Fresh and industrially spent VTiSbSiOx ammoxidation catalysts were used for nicotinonitrile manufacture from 3-picoline in various catalytic tests. The solid-state characterization of these materials was carried out using different techniques. Catalytic runs with spent samples showed a significant drop in catalytic activity in comparison to the fresh catalyst. However, neither coke-containing deposits nor loss of catalyst components could be detected in the spent samples. X-ray diffraction, nitrogen adsorption, UV/VIS- and EPR-spectroscopy were applied to uncover structural alterations during industrial long-term use and to explore possible reasons for the observed deactivation behavior. Characterization by UV/VIS revealed a partial reduction of vanadium (V) and (IV) towards Vanadium(III). EPR showed structural changes leading to a more pronounced formation of antiferromagnetically interacting vanadium (IV) oxide clusters and, thus, to a loss in vanadium dispersion. A slight increase in crystallinity of the spent samples could be observed by XRD. All these effects collectively lead to the observed deactivation; however, the original activity can be restored by re-oxidation under airflow at 600 °C. By means of regeneration, reduced vanadium species (mainly V(III)) can be partly re-oxidized and the dispersion of the vanadium (IV) oxide clusters can be enhanced again as evidenced by EPR. Interestingly, the catalytic properties of regenerated samples are comparable to the fresh solid.
Graphical abstractFresh, industrially spent, deactivated and regenerated VTiSbSiOx ammoxidation catalysts were used for nicotinonitrile synthesis from 3-picoline in various catalytic tests. The materials were characterized using different techniques such as XRD, UV/VIS-, and EPR-spectroscopy. The characterizations showed structural changes and active site reduction due to long-lasting operation that can be turned back by re-oxidation at elevated temperatures.Figure optionsDownload full-size imageDownload as PowerPoint slide
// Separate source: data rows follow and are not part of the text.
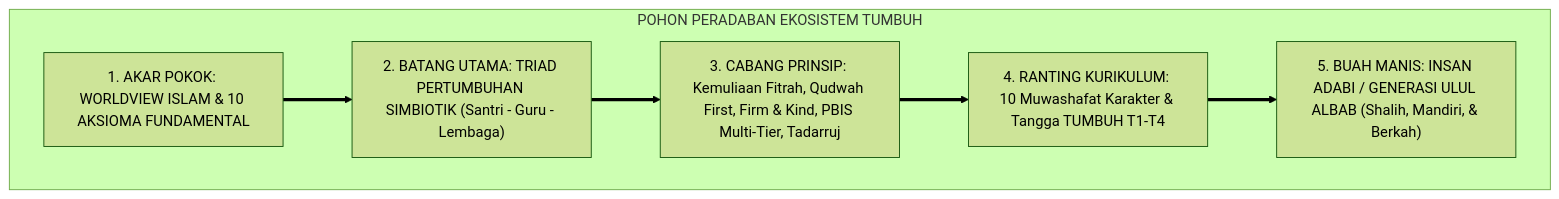
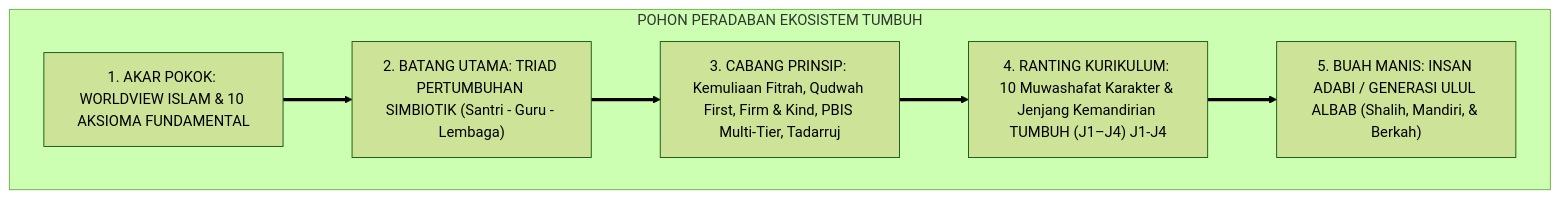
One commit to wandiapriliyandi/tumbuh changed the first of 3 diagrams in 01 Philosophy/01 Worldview/P1-01-Worldview-TUMBUH.md. Above: the diagram before and after it, drawn with Mermaid (forest theme). The commit also changed other lines of this file and 209 other files, not shown here.

````diff
--- a/01 Philosophy/01 Worldview/P1-01-Worldview-TUMBUH.md
+++ b/01 Philosophy/01 Worldview/P1-01-Worldview-TUMBUH.md
@@ -58,12 +58,12 @@
 ```mermaid
 flowchart TD
     subgraph PohonWorldviewTUMBUH["POHON PERADABAN EKOSISTEM TUMBUH"]
         Akar["1. AKAR POKOK: WORLDVIEW ISLAM & 10 AKSIOMA FUNDAMENTAL"]
         Batang["2. BATANG UTAMA: TRIAD PERTUMBUHAN SIMBIOTIK (Santri - Guru - Lembaga)"]
         Cabang["3. CABANG PRINSIP: Kemuliaan Fitrah, Qudwah First, Firm & Kind, PBIS Multi-Tier, Tadarruj"]
-        Ranting["4. RANTING KURIKULUM: 10 Muwashafat Karakter & Tangga TUMBUH T1-T4"]
+        Ranting["4. RANTING KURIKULUM: 10 Muwashafat Karakter & Jenjang Kemandirian TUMBUH (J1–J4) J1-J4"]
         Buah["5. BUAH MANIS: INSAN ADABI / GENERASI ULUL ALBAB (Shalih, Mandiri, & Berkah)"]
         
         Akar ==> Batang ==> Cabang ==> Ranting ==> Buah
     end
 ```
````
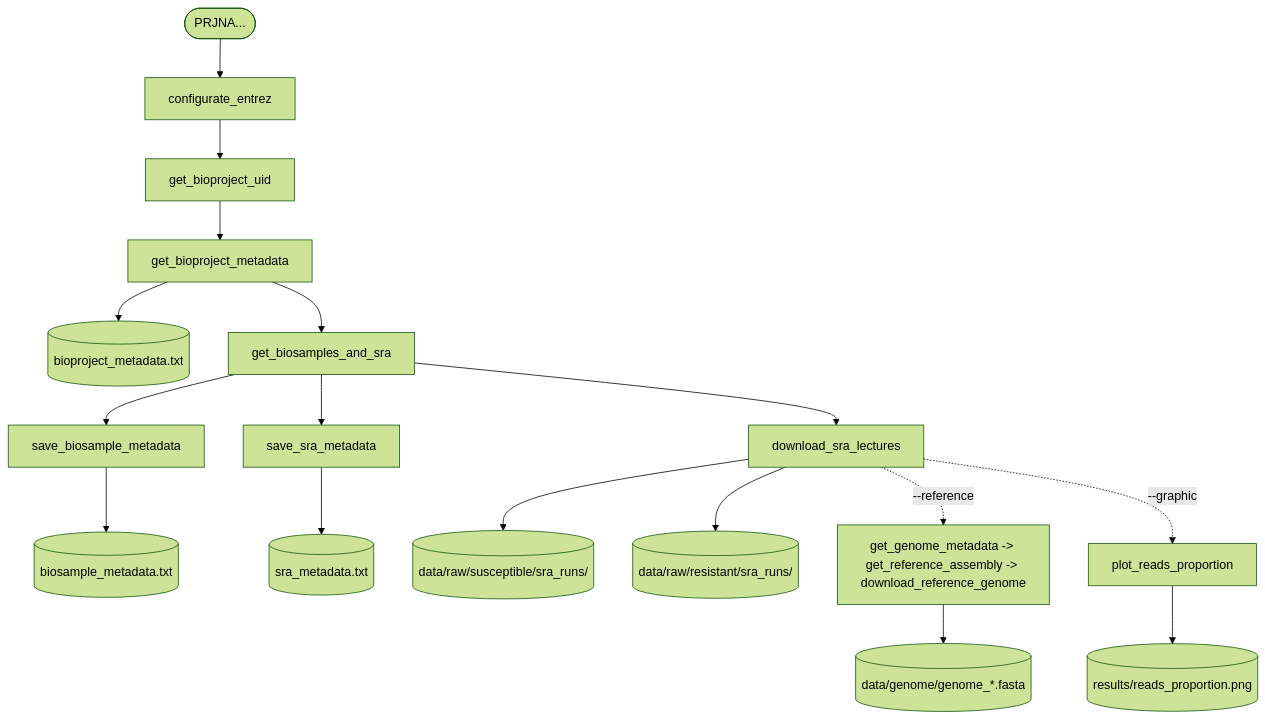
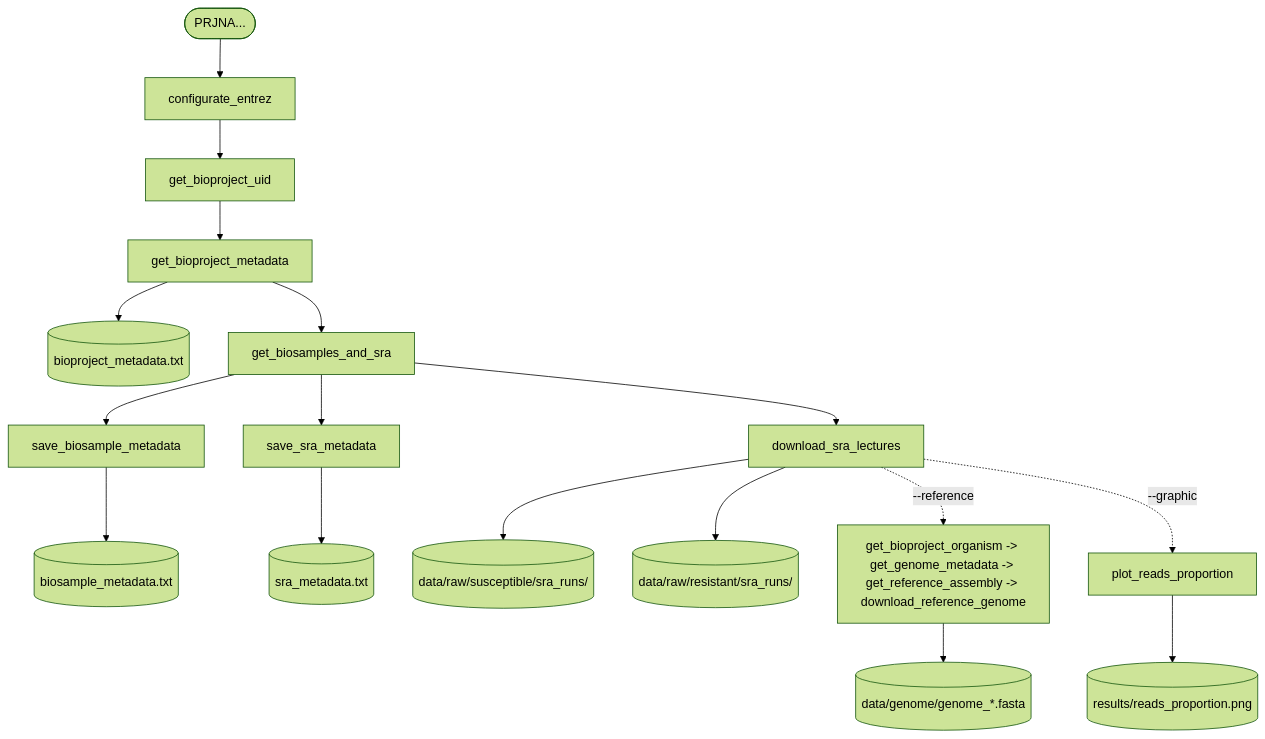
Before and after one commit to DiegoLedesma09/analisis_expresion_malaria: the diagram in docs/download_data.md, drawn with Mermaid (forest theme).

````diff
--- a/docs/download_data.md
+++ b/docs/download_data.md
@@ -49,15 +49,15 @@
 ```mermaid
 flowchart TD
     A([PRJNA...]) --> B[configurate_entrez]
     B --> C[get_bioproject_uid]
     C --> D[get_bioproject_metadata] --> D1[(bioproject_metadata.txt)]
     D --> E[get_biosamples_and_sra]
     E --> E1[save_biosample_metadata] --> E2[(biosample_metadata.txt)]
     E --> E3[save_sra_metadata] --> E4[(sra_metadata.txt)]
     E --> F[download_sra_lectures]
     F --> F1[(data/raw/susceptible/sra_runs/)]
     F --> F2[(data/raw/resistant/sra_runs/)]
-    F -.->|--reference| G[get_genome_metadata -> get_reference_assembly -> download_reference_genome]
+    F -.->|--reference| G[ get_bioproject_organism -> get_genome_metadata -> get_reference_assembly -> download_reference_genome]
     G --> G1[(data/genome/genome_*.fasta)]
     F -.->|--graphic| H[plot_reads_proportion] --> H1[(results/reads_proportion.png)]
 ```
````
Journal: Applied Catalysis A: General - Volume 335, Issue 2, 8 February 2008, Pages 196–203